In April Nottinghamshire Police launched a new response car service that would be available to support victims in Mansfield and Ashfield at peak times on Friday and Saturday nights.
This followed a grant from the Nottinghamshire Police and Crime Commissioner.
Initially set to run for a trial period of 12 months, the service has now been expanded to cover the whole of Nottinghamshire, with two cars on duty covering the north and south of the county.
Each car is staffed by an Independent Domestic Violence Advisor (IDVA) from Nottinghamshire Women’s Aid and Juno Women’s Aid.
By pairing a police officer with an expert domestic abuse advisor, the initiative aims to deliver the best possible support to victims and improve the rate of successful prosecutions and better safeguard victims.
DC Paul Crofts said: “We take all incidents of domestic abuse extremely seriously and are committed to getting victims the very best support and advice as soon as possible. This helps us to keep them safe and allows us to collect the very best possible evidence to use in future prosecutions.
“Sadly, we know that victims of domestic abuse can retract complaints or become less cooperative in the days after incidents have happened – often because of pressure from the perpetrator or their family.
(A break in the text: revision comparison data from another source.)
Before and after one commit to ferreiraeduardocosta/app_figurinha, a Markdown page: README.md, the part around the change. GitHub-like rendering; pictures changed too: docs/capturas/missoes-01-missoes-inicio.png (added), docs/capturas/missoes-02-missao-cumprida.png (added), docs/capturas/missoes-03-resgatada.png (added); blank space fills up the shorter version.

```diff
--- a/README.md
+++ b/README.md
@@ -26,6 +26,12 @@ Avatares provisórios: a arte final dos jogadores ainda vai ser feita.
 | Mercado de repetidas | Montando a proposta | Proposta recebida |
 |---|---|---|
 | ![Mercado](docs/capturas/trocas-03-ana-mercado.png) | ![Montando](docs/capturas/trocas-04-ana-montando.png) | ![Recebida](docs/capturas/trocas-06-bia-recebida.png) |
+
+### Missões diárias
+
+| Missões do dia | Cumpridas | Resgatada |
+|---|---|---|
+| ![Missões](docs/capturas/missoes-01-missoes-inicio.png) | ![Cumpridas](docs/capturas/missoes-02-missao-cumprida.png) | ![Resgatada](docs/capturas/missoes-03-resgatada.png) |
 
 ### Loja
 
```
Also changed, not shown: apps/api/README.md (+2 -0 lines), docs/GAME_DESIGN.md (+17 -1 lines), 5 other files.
We also know that they can be very fearful of the consequences of a criminal investigation on their family life.
“That’s why we have brought in some genuine local expertise to address this concerns as quickly and as clearly as possible. As well as gathering they very best quality evidence for future use, other actions may include taking the victim to emergency accommodation, or providing emergency finance for living expenses.
“So far we have had some very encouraging results and some good engagement from victims who had initially been very reluctant to talk further about what happened to them. That is totally understandable and I am really pleased at the independent advisors working with the new car service have been successful in changing their minds. Even when this has not been possible we have been able to link victims in with a future avenue of support and advice.”
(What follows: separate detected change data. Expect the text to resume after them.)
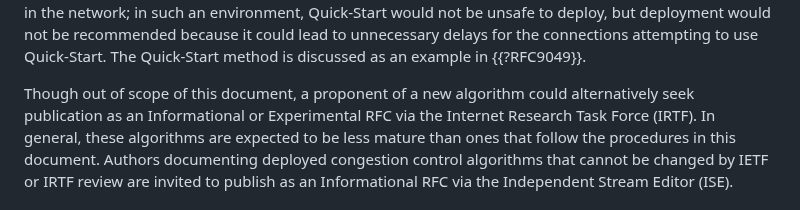
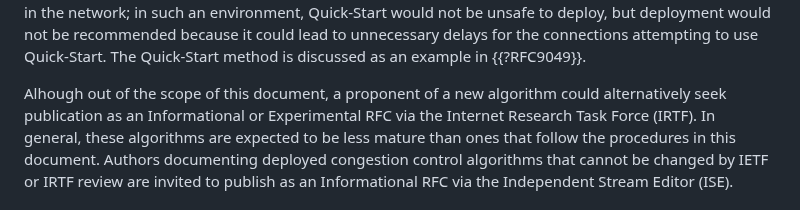
Before and after one commit to ietf-wg-ccwg/rfc5033bis, a Markdown page: draft-ietf-ccwg-rfc5033bis.md, the part around the change. GitHub-like rendering.

```diff
--- a/draft-ietf-ccwg-rfc5033bis.md
+++ b/draft-ietf-ccwg-rfc5033bis.md
@@ -266,7 +266,7 @@ to deploy, but deployment would not be recommended because it
 could lead to unnecessary delays for the connections attempting to use
 Quick-Start. The Quick-Start method is discussed as an example in {{?RFC9049}}.
 
-Though out of scope of this document, a proponent of a new
+Alhough out of the scope of this document, a proponent of a new
 algorithm could alternatively
 seek publication as an Informational or Experimental RFC via the Internet
 Research Task Force (IRTF).
```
Police and Crime Commissioner Caroline Henry said: “We know that too often that victims are reluctant to speak out in situations of domestic violence, and so I was pleased to be able to fund this innovative new service to give victims on-the-ground instant support and advice from trained advisors.”
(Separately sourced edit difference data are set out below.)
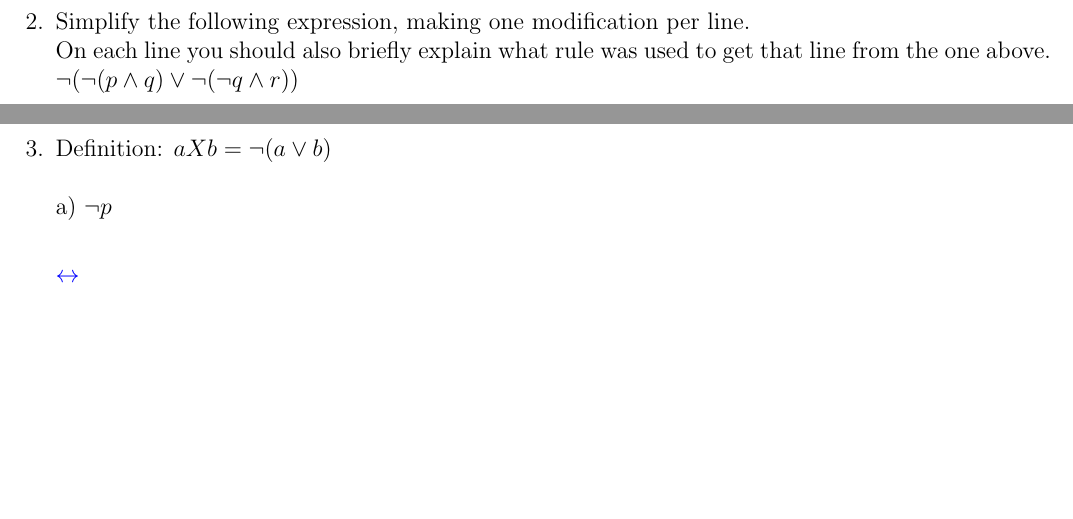
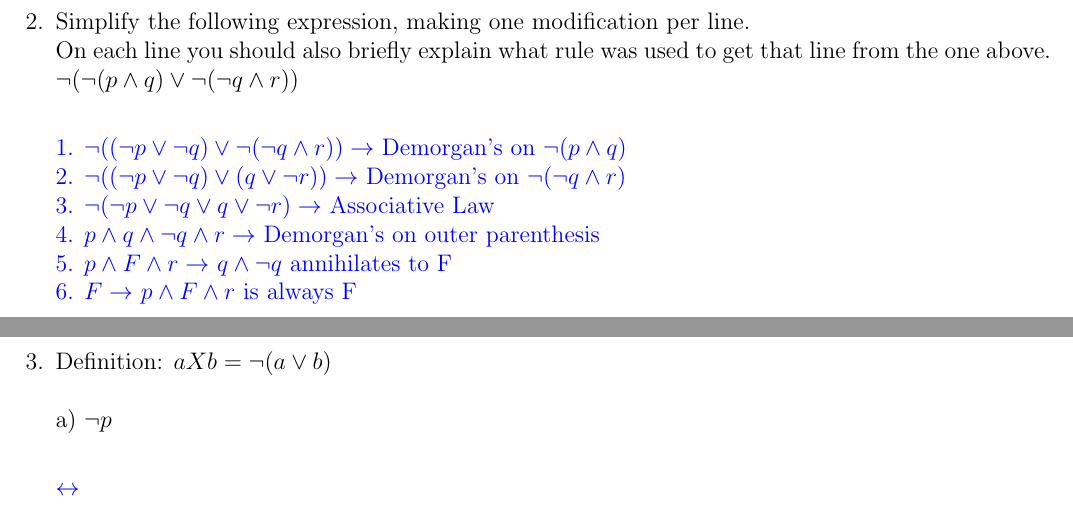
Before and after one commit to aolgeirson/cs1800hw, a LaTeX problem sheet (hw3/main.tex): two parts of pages 2 and 3 of 3, joined at a grey line, cut so that both start at the same text, the shorter picture padded with empty space. Compiled offline with pdfLaTeX.

Commit message:
Completed problem 2

```diff
--- a/hw3 template.tex
+++ b/hw3/main.tex
@@ -68,18 +68,13 @@ $\neg ( \neg (p\land q) \lor \neg (\neg q \land r) )$ \\
 %%%%.  To avoid LaTeX errors, make sure to leave a space after \neg \land \lor as in the sample. (E.g., don't write \negq)
 
 {\color{blue}
-...
-
+1. $\neg ( (\neg p \lor \neg q) \lor \neg (\neg q \land r) ) \rightarrow$ Demorgan's on $\neg (p\land q) $\\
+2. $\neg ( (\neg p \lor \neg q) \lor  (q \lor \neg r) ) \rightarrow$ Demorgan's on $ \neg (\neg q \land r) $\\
+3. $\neg ( \neg p \lor \neg q \lor  q \lor \neg r ) \rightarrow$ Associative Law \\
+4. $p \land q \land  \neg q \land r \rightarrow $ Demorgan's on outer parenthesis \\
+5. $p \land F \land r \rightarrow$ $q \land  \neg q$ annihilates to F \\
+6. $F \rightarrow$ $p \land F \land r$ is always F \\
 }
-
-
-
-
-
-
-
-
-
 
 %%%%%%%%%%%%%%%%%%%%%%%%%%%%%%%%%%%%%%%%%
 \newpage
```
Also changed, not shown: hw3/main.pdf (added), hw4/hw4 template.tex (renamed from hw4 template.tex), 2 other files.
“I am determined that we get tough on the scourge of domestic violence in Nottinghamshire, and we will leave no stone unturned in our quest to increase the chances of bringing offenders to justice and supporting the victims.”